3rd point: Even if artistic design is being trampled over as you say it is, does that give justification to trample it even further? If a developer/publisher tells an artist to change a character design its probably more contractual than anything, it all depends on who has creative control of an intellectual property. The only way for a consumer to have any say is through free market economics and I fully support that.

Smilomaniac:
I very much feel that when I'm forced to play a male character that I don't sympathize with, such as Booker Dewitt from Bioshock Infinite, I'm shoved into a typical male role.
I very much feel objectified as a soldier who's there to do all the work, do all the thinking and take responsibility for everything. Without getting the chance to decide anything for myself.

That seems rather contradictory. If you have to do "all the thinking" then how is it that you don't get to make any decisions? Thinking is about making decisions.

Anyway, in Bioshock Infinite, it's Elizabeth who does most of the thinking, deciding and taking of responsibility, not Booker. Booker is is essentially on a linear path decided by Rosalind Lutece and Elizabeth, the key protagonists of the game.

Politeia:

Izzyisme:
Right, but do you get to control Zelda? Other than in those Phillips CDi games or in Super Smash Bros.

Yes, you do. For that matter, in narrative terms Zelda has demonstrated that she has agency several times. In Ocarina of Time she spent most of the game maneuvering in the shadows, working against Gannondorf. She's the friggin' leader of the Sages and the embodiment of wisdom for god's sake.

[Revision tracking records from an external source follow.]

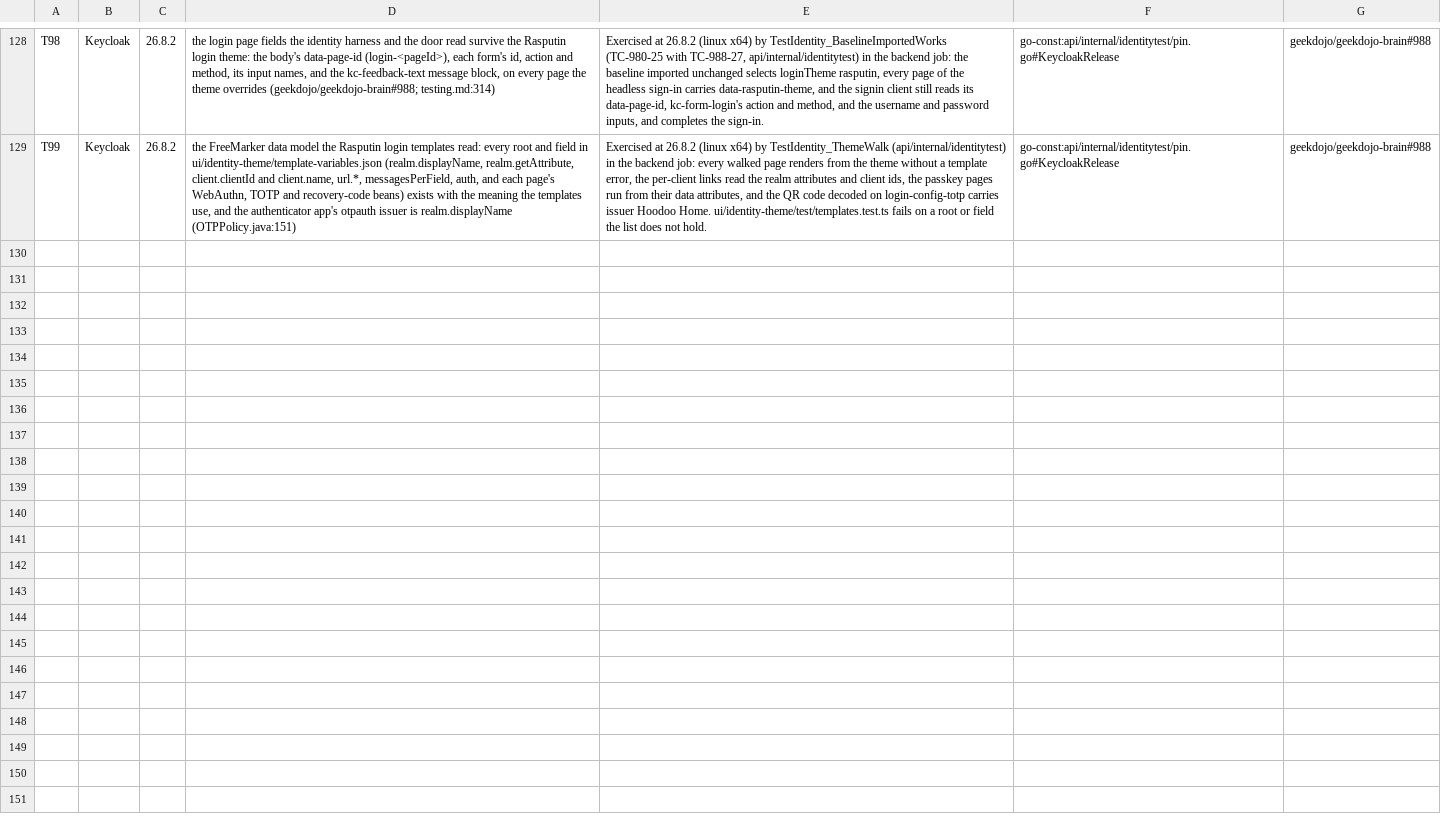
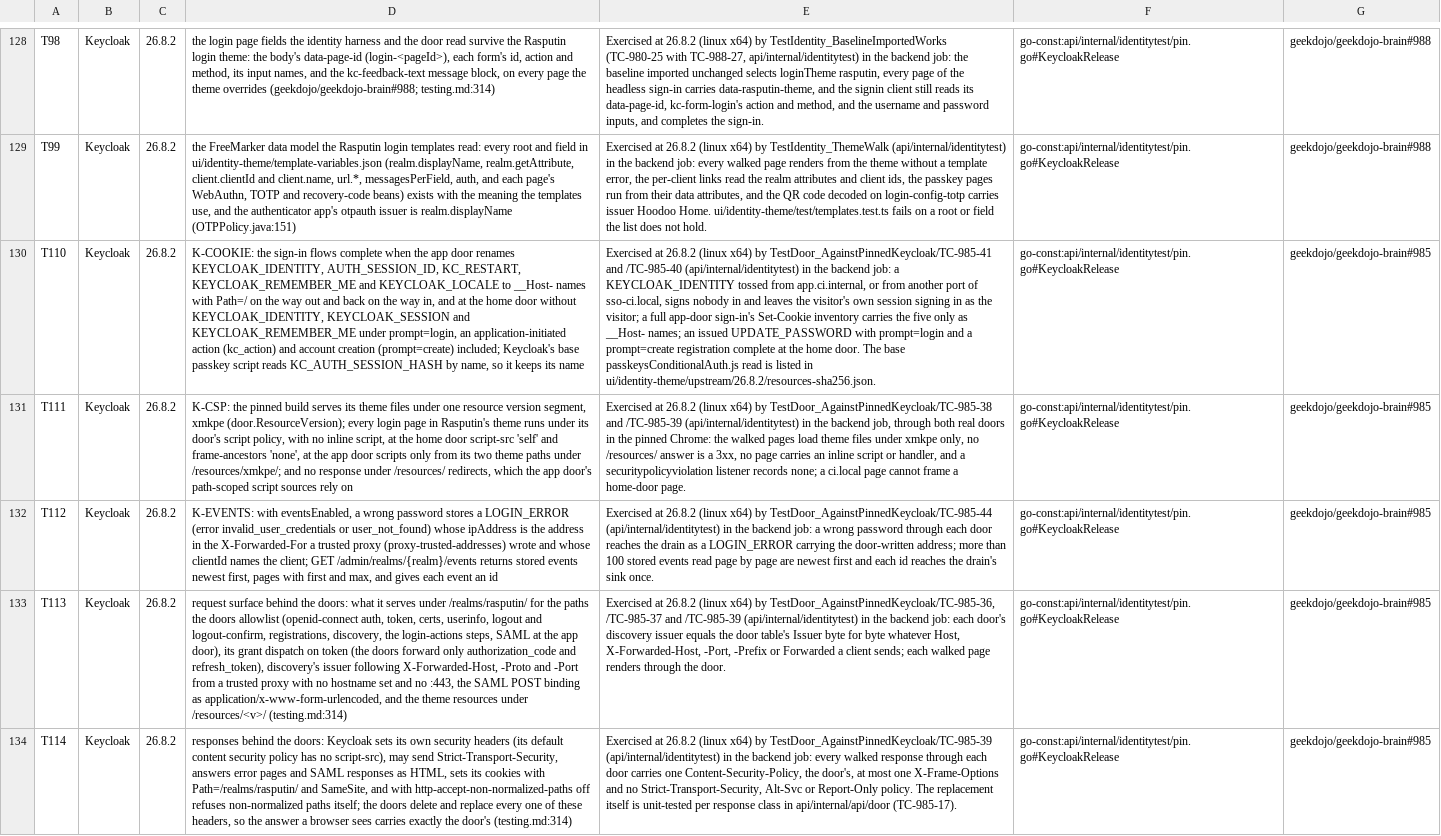
Before and after one commit to geekdojo/rasputin-control-plane, a TSV file: .github/third-party-capabilities.tsv, drawn as a sheet; only a part is shown, gaps mark what is left out; the diff names each change by its address in the sheet, - before the commit and + after, or states it on an @@ line.

```diff
--- a/.github/third-party-capabilities.tsv
+++ b/.github/third-party-capabilities.tsv
+row 130: T110 | Keycloak | 26.8.2 | K-COOKIE: the sign-in flows complete when the app door renames KEYCLOAK_IDENTITY, AUTH_SESSION_ID, KC_RESTART, KEYCLOAK_REMEMBER_ME and KEYCLOAK_LOCALE to __Host- names with Path=/ on the way out and back on the way in, and at the home door without KEYCLOAK_IDENTITY, KEYCLOAK_SESSION and KEYCLOAK_REMEMBER_ME under prompt=login, an application-initiated action (kc_action) and account creation (prompt=create) included; Keycloak's base passkey script reads KC_AUTH_SESSION_HASH by name, so it keeps its name | Exercised at 26.8.2 (linux x64) by TestDoor_AgainstPinnedKeycloak/TC-985-41 and /TC-985-40 (api/internal/identitytest) in the backend job: a KEYCLOAK_IDENTITY tossed from app.ci.internal, or from another port of sso-ci.local, signs nobody in and leaves the visitor's own session signing in as the visitor; a full app-door sign-in's Set-Cookie inventory carries the five only as __Host- names; an issued UPDATE_PASSWORD with prompt=login and a prompt=create registration complete at the home door. The base passkeysConditionalAuth.js read is listed in ui/identity-theme/upstream/26.8.2/resources-sha256.json. | go-const:api/internal/identitytest/pin.go#KeycloakRelease | geekdojo/geekdojo-brain#985
+row 131: T111 | Keycloak | 26.8.2 | K-CSP: the pinned build serves its theme files under one resource version segment, xmkpe (door.ResourceVersion); every login page in Rasputin's theme runs under its door's script policy, with no inline script, at the home door script-src 'self' and frame-ancestors 'none', at the app door scripts only from its two theme paths under /resources/xmkpe/; and no response under /resources/ redirects, which the app door's path-scoped script sources rely on | Exercised at 26.8.2 (linux x64) by TestDoor_AgainstPinnedKeycloak/TC-985-38 and /TC-985-39 (api/internal/identitytest) in the backend job, through both real doors in the pinned Chrome: the walked pages load theme files under xmkpe only, no /resources/ answer is a 3xx, no page carries an inline script or handler, and a securitypolicyviolation listener records none; a ci.local page cannot frame a home-door page. | go-const:api/internal/identitytest/pin.go#KeycloakRelease | geekdojo/geekdojo-brain#985
+row 132: T112 | Keycloak | 26.8.2 | K-EVENTS: with eventsEnabled, a wrong password stores a LOGIN_ERROR (error invalid_user_credentials or user_not_found) whose ipAddress is the address in the X-Forwarded-For a trusted proxy (proxy-trusted-addresses) wrote and whose clientId names the client; GET /admin/realms/{realm}/events returns stored events newest first, pages with first and max, and gives each event an id | Exercised at 26.8.2 (linux x64) by TestDoor_AgainstPinnedKeycloak/TC-985-44 (api/internal/identitytest) in the backend job: a wrong password through each door reaches the drain as a LOGIN_ERROR carrying the door-written address; more than 100 stored events read page by page are newest first and each id reaches the drain's sink once. | go-const:api/internal/identitytest/pin.go#KeycloakRelease | geekdojo/geekdojo-brain#985
+row 133: T113 | Keycloak | 26.8.2 | request surface behind the doors: what it serves under /realms/rasputin/ for the paths the doors allowlist (openid-connect auth, token, certs, userinfo, logout and logout-confirm, registrations, discovery, the login-actions steps, SAML at the app door), its grant dispatch on token (the doors forward only authorization_code and refresh_token), discovery's issuer following X-Forwarded-Host, -Proto and -Port from a trusted proxy with no hostname set and no :443, the SAML POST binding as application/x-www-form-urlencoded, and the theme resources under /resources/<v>/ (testing.md:314) | Exercised at 26.8.2 (linux x64) by TestDoor_AgainstPinnedKeycloak/TC-985-36, /TC-985-37 and /TC-985-39 (api/internal/identitytest) in the backend job: each door's discovery issuer equals the door table's Issuer byte for byte whatever Host, X-Forwarded-Host, -Port, -Prefix or Forwarded a client sends; each walked page renders through the door. | go-const:api/internal/identitytest/pin.go#KeycloakRelease | geekdojo/geekdojo-brain#985
+row 134: T114 | Keycloak | 26.8.2 | responses behind the doors: Keycloak sets its own security headers (its default content security policy has no script-src), may send Strict-Transport-Security, answers error pages and SAML responses as HTML, sets its cookies with Path=/realms/rasputin/ and SameSite, and with http-accept-non-normalized-paths off refuses non-normalized paths itself; the doors delete and replace every one of these headers, so the answer a browser sees carries exactly the door's (testing.md:314) | Exercised at 26.8.2 (linux x64) by TestDoor_AgainstPinnedKeycloak/TC-985-39 (api/internal/identitytest) in the backend job: every walked response through each door carries one Content-Security-Policy, the door's, at most one X-Frame-Options and no Strict-Transport-Security, Alt-Svc or Report-Only policy. The replacement itself is unit-tested per response class in api/internal/api/door (TC-985-17). | go-const:api/internal/identitytest/pin.go#KeycloakRelease | geekdojo/geekdojo-brain#985
```
Also changed, not shown: .github/auth-register.tsv, .github/timer-audit.tsv, 44 other files.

Well yeah, but only by becoming a man (if you interpret Sheik as male, which I know is disputed) or by being trapped in a suit of armor. And I think Spirit Track to some degree is an improvement over her role in other games. But the specifics don't matter. I feel like we got off topic. The key argument here was whether or not the lack of female protagonists and their role in game stories confers a lack of agency and thus objectification in a way that it doesn't for men. We've been arguing particulars of definitions of agency, but I think that doesn't matter so much. What was the key disagreement between us, again?

I'm sorry but this argument is utter bullshit.

The usual argument as to why there "should be less idealized/sexualized women in video games" is that it makes women feel bad about themselves because they don't live up to those standards and it "teaches men to regard them as sex objects" or something along those lines.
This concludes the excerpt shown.